  • Tauira / Student
    Ashleigh Sun
  • Kaiako / Lecturer
    Tatiana Tavares
  • School
    AUT Art + Design
Judge's comments:

A great piece of typeface storytelling for mental health. We loved the playful approach and the execution.


Mental health conditions have been increasing worldwide in the last decade and with the rise of COVID-19, symptoms of anxiety and depression have since quadrupled as a result of feelings of stress, fearing the future, and craving normality. However, the fallout of the pandemic has meant that almost all countries have had their critical mental health services disrupted, making it difficult for many to seek help and support.

According to the World Health Organization, being mentally fit is essential to a healthy life yet less than half of people with poor psychological health seek professional treatment. While there are numerous reasons for this, social stigma has long since been a barrier that prevents people from getting help, and the pandemic has only added another barrier. Therein lies an opportunity to encourage more normalised day-to-day conversations about mental health so that people may better manage their symptoms.

Concerning itself with the lack of conversations surrounding mental health and the awkward pauses that arise when people do have these conversations, ‘Dot Dot Dot’ is a bespoke display typeface consisting of four styles (stress, anxiety, depression, and being okay). It is presented in a type specimen book, aiming to stimulate genuine dialogue so that people may find solace during a time when there is a lack of mental health services. This is done through storytelling and revealing internal barriers, striking a sense of relatability within the viewer.

Mental health can often be addressed in media in academic or medical ways, perpetuating the stigma and making people feel disempowered. As such, ‘Dot Dot Dot’ applies a playful approach to strike balance with the serious topics being discussed and create engagement. We can see this approach within the playful, vibrant, contrasting visuals (such as colours) so mental health can be perceived as a more approachable and less stigmatising topic.

Playfulness is also adopted in the construction of the typeface itself. Expressive forms are used, creating an element of illegibility because living with mental health conditions can often feel overwhelming. While ‘Stress’, ‘Anxiety’, and ‘Depression’ are maximally distorted, ‘Okay’ is less distorted, signalling a shift towards feeling better from having open conversations. This is inspired by Leah Maldonado and Formist Foundry who often use experimental letterforms to communicate feelings and tell narratives.

Within the specimen book, real life stories and quotes are used that reveal inner voices. There is a compelling contrast between the quietness of the denotative meaning of these phrases and the loudness of the font, emphasising the importance of breaking through internal barriers. With that, the book offers helpful conversation starters and resources in the last chapter where ‘Dot Dot Dot Okay’ is showcased, creating a resolution to the story being told.

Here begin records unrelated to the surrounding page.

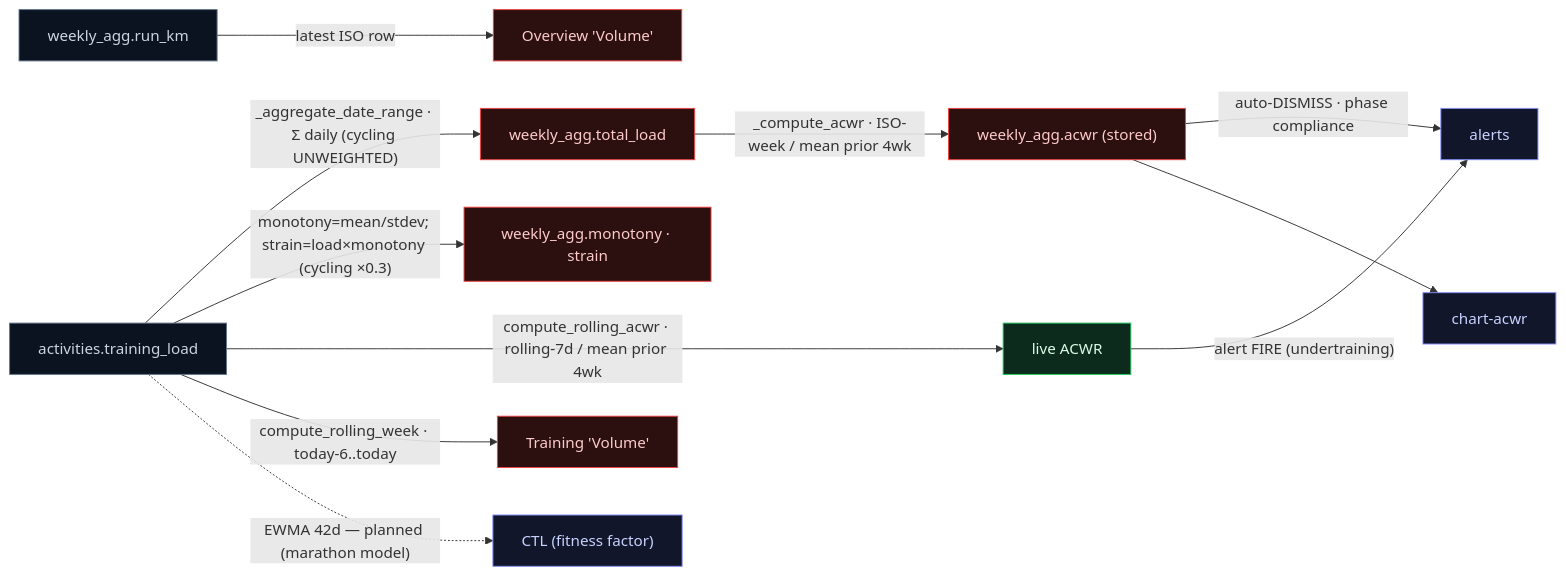
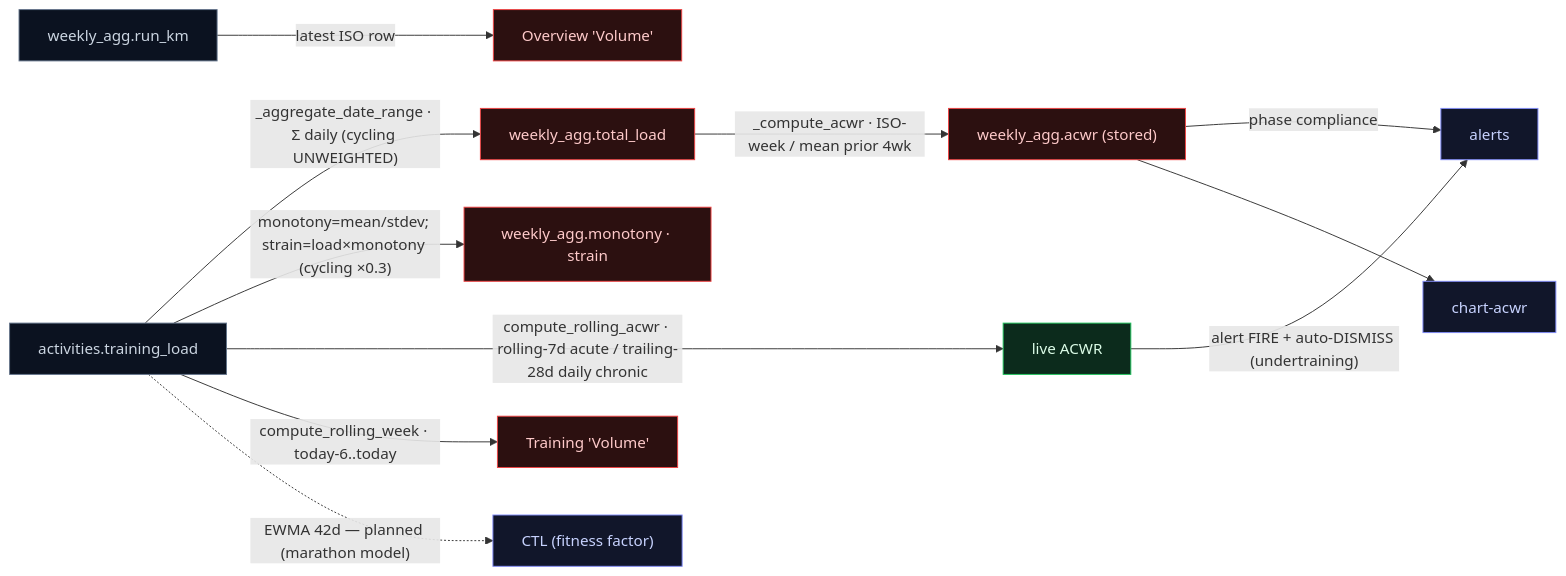
Before and after one commit to BigCrunsh/fit: the third of 6 diagrams in DATA_LINEAGE.md, drawn with Mermaid. The commit also changed other lines of this file and 3 other files, not shown here.

````diff
--- a/DATA_LINEAGE.md
+++ b/DATA_LINEAGE.md
@@ -133,19 +133,19 @@
 ```mermaid
 flowchart LR
   classDef src fill:#0b1220,stroke:#64748b,color:#cbd5e1
   classDef fn fill:#0c2b1c,stroke:#22c55e,color:#dcfce7
   classDef dup fill:#2c1010,stroke:#ef4444,color:#fecaca
   classDef out fill:#11162a,stroke:#818cf8,color:#c7d2fe
   TL["activities.training_load"]:::src
   TL -->|"_aggregate_date_range · Σ daily (cycling UNWEIGHTED)"| TOT["weekly_agg.total_load"]:::dup
   TL -->|"monotony=mean/stdev; strain=load×monotony (cycling ×0.3)"| STR["weekly_agg.monotony · strain"]:::dup
   TOT -->|"_compute_acwr · ISO-week / mean prior 4wk"| ACS["weekly_agg.acwr (stored)"]:::dup
-  TL -->|"compute_rolling_acwr · rolling-7d / mean prior 4wk"| ACL["live ACWR"]:::fn
-  ACL -->|"alert FIRE (undertraining)"| ALR["alerts"]:::out
-  ACS -->|"auto-DISMISS · phase compliance"| ALR
+  TL -->|"compute_rolling_acwr · rolling-7d acute / trailing-28d daily chronic"| ACL["live ACWR"]:::fn
+  ACL -->|"alert FIRE + auto-DISMISS (undertraining)"| ALR["alerts"]:::out
+  ACS -->|"phase compliance"| ALR
   ACS --> CHA["chart-acwr"]:::out
   RK["weekly_agg.run_km"]:::src
   RK -->|"latest ISO row"| OV["Overview 'Volume'"]:::dup
   TL -->|"compute_rolling_week · today-6..today"| TV["Training 'Volume'"]:::dup
   TL -.->|"EWMA 42d — planned (marathon model)"| CTL["CTL (fitness factor)"]:::out
 ```
````
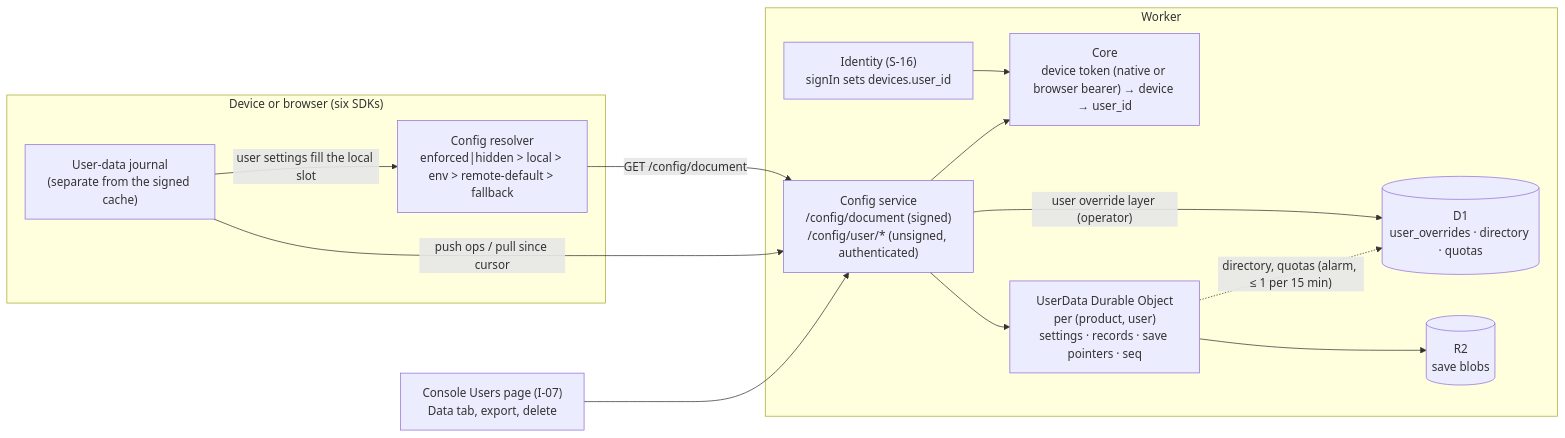
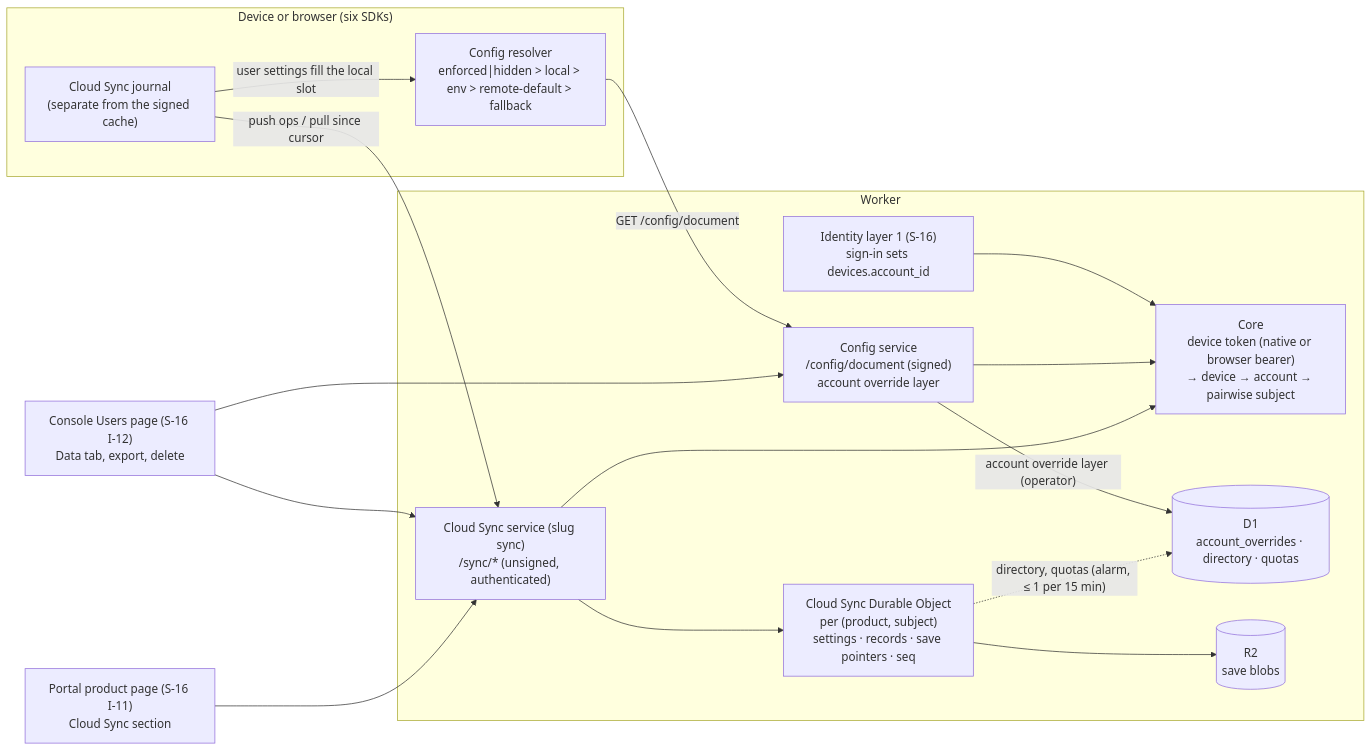
Before and after one commit to vladzaharia/polaris-key: the diagram in docs/research/2026-09-29-godot-omniplatform/notes/S-17-user-data-sync.md, drawn with Mermaid. The commit also changed other lines of this file, not shown here.

Commit message:
S-17: owner decisions and the one-account model

````diff
--- a/docs/research/2026-09-29-godot-omniplatform/notes/S-17-user-data-sync.md
+++ b/docs/research/2026-09-29-godot-omniplatform/notes/S-17-user-data-sync.md
@@ -135,25 +178,29 @@
 ```mermaid
 flowchart LR
   subgraph Device["Device or browser (six SDKs)"]
     R["Config resolver<br/>enforced|hidden > local > env > remote-default > fallback"]
-    J["User-data journal<br/>(separate from the signed cache)"]
+    J["Cloud Sync journal<br/>(separate from the signed cache)"]
     J -- "user settings fill the local slot" --> R
   end
   subgraph Worker["Worker"]
-    CORE["Core<br/>device token (native or browser bearer) → device → user_id"]
-    CFG["Config service<br/>/config/document (signed)<br/>/config/user/* (unsigned, authenticated)"]
-    UDO["UserData Durable Object<br/>per (product, user)<br/>settings · records · save pointers · seq"]
-    D1[("D1<br/>user_overrides · directory · quotas")]
+    CORE["Core<br/>device token (native or browser bearer)<br/>→ device → account → pairwise subject"]
+    CFG["Config service<br/>/config/document (signed)<br/>account override layer"]
+    SYNC["Cloud Sync service (slug sync)<br/>/sync/* (unsigned, authenticated)"]
+    UDO["Cloud Sync Durable Object<br/>per (product, subject)<br/>settings · records · save pointers · seq"]
+    D1[("D1<br/>account_overrides · directory · quotas")]
     R2[("R2<br/>save blobs")]
-    ID["Identity (S-16)<br/>signIn sets devices.user_id"]
+    ID["Identity layer 1 (S-16)<br/>sign-in sets devices.account_id"]
   end
   ID --> CORE
   R -- "GET /config/document" --> CFG
-  J -- "push ops / pull since cursor" --> CFG
+  J -- "push ops / pull since cursor" --> SYNC
   CFG --> CORE
-  CFG -- "user override layer (operator)" --> D1
-  CFG --> UDO
+  SYNC --> CORE
+  CFG -- "account override layer (operator)" --> D1
+  SYNC --> UDO
   UDO --> R2
   UDO -. "directory, quotas (alarm, ≤ 1 per 15 min)" .-> D1
-  CON["Console Users page (I-07)<br/>Data tab, export, delete"] --> CFG
+  CON["Console Users page (S-16 I-12)<br/>Data tab, export, delete"] --> SYNC
+  CON --> CFG
+  POR["Portal product page (S-16 I-11)<br/>Cloud Sync section"] --> SYNC
 ```
````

The project aims to not only help destigmatise mental health, but also to help initiate more open conversations during a time we need it most. It employs the power of typography to create a sense of solidarity and reassure people that they are not alone.